Should Americans be told what to drink?
As New York bans large sugary drinks in trying to reduce obesity rates we ask if the move should be extended nationwide.
Last Modified: 18 Sep 2012 08:44

The US is infamous for its food and drink portion sizes. Movie theatres offer beverages in sizes as large as 1.5 litres.

But now New York has become the first city to approve a ban on the sale of super-sized sugary drinks.

New York Mayor Michael Bloomberg says the ban is an attempt to tackle the city's soaring obesity rate.

"We need to do everything we can to stop the growth in obesity and chronic diseases in the US…right now one-third of the US population is overweight, another third is obese and the last third will become obese if we don't do something."

- Per Pinstrup-Andersen, a professor of food nutrition and public policy

More than half of New Yorkers are either obese or overweight. The city's health authority estimates 5,000 people die every year from obesity-related health problems.

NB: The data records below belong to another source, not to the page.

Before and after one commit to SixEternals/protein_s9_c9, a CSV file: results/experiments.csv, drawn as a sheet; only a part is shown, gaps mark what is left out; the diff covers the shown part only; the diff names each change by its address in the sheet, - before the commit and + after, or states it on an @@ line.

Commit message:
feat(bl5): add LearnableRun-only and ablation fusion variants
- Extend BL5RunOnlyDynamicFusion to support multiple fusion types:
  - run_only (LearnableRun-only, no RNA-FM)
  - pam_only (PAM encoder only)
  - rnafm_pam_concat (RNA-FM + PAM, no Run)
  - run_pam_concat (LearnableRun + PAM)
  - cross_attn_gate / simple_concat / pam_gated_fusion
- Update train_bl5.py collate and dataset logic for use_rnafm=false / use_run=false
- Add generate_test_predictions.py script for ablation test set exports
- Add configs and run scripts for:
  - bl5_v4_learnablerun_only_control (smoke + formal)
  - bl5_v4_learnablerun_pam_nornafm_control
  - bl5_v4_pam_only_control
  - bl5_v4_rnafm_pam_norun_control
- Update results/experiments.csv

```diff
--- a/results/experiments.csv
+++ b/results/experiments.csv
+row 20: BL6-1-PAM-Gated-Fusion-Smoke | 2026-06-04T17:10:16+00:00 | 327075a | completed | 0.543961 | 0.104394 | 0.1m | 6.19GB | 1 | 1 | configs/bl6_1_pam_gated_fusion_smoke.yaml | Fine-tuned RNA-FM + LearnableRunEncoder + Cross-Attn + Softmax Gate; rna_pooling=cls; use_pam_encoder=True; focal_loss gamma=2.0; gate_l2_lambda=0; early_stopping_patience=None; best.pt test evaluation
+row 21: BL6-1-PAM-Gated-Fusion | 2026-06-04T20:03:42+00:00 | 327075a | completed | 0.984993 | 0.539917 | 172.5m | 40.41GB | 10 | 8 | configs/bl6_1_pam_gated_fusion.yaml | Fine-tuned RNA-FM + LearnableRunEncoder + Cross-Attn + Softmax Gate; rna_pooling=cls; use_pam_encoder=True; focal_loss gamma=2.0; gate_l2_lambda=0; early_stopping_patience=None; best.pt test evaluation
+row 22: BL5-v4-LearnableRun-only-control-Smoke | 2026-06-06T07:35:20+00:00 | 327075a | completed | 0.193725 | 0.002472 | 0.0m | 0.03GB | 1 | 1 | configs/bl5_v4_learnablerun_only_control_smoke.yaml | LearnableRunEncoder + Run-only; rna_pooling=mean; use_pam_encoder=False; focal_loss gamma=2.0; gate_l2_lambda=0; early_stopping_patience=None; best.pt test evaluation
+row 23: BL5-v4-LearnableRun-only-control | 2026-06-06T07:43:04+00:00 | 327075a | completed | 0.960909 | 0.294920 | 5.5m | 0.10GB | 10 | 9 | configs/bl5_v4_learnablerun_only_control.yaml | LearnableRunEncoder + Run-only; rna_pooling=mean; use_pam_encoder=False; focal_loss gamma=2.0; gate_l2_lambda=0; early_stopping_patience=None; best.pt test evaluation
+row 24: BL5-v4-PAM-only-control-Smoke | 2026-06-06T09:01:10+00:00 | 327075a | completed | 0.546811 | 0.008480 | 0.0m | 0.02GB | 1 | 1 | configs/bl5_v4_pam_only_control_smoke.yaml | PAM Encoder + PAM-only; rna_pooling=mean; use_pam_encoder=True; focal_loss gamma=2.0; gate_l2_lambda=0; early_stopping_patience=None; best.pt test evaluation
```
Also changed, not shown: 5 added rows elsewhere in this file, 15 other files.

But the measure has been fiercely criticised by the US soft drinks industry – which spent more than $1m in an advertising campaign against the move – arguing that the law restricts consumer freedom.

And the issue points to a wider debate about food safety and regulation.

The powerful food lobby – made up of more than 50 food and beverage groups – has spent more than $175m lobbying since Barack Obama, the US president, took office in 2009.

One of its principal targets is to prevent a California law coming into force that would force labeling on products made with genetically-modified organisms, or GMOs. That is despite concerns over the safety of GMO products.

Among the key findings in the report GMO Myths and Truths co-authored by genetic engineers and released in June are:

  • genetic manipulation has not been proven safe in the long-term
  • genetically-modified seeds can produce toxins or allergens in the food itself
  • animal feeding trials have shown disturbances in liver and kidney function, and in immune responses
  • most GM crops are engineered to incorporate either herbicides or pesticides into a plant's DNA
  • one heavily-used pesticide – Monsanto's Roundup – was found to cause birth defects, reproductive and neurological problems, cancer and even damage to DNA

In the 1990s, the meat, dairy and agricultural industries pushed a series of "food disparagement laws" through some state legislatures – 13 states have some form of these so-called "veggie libel laws" – making it easier to sue people and groups who criticise food products.

"We are the only country that believes that GMOs are both substantially equivalent and at the same time unique enough to patent, and that was a policy that put in place by the industry. It's a monopoly and the government is doing the bidding of this monopoly. It's time to break it up."

- Adam Eidinger, an 'Occupy Monsanto' spokesperson

Critics say the laws actually lowered previously existing legal standards for malice and falsehood. In some states, it is illegal to even photograph corporate farms.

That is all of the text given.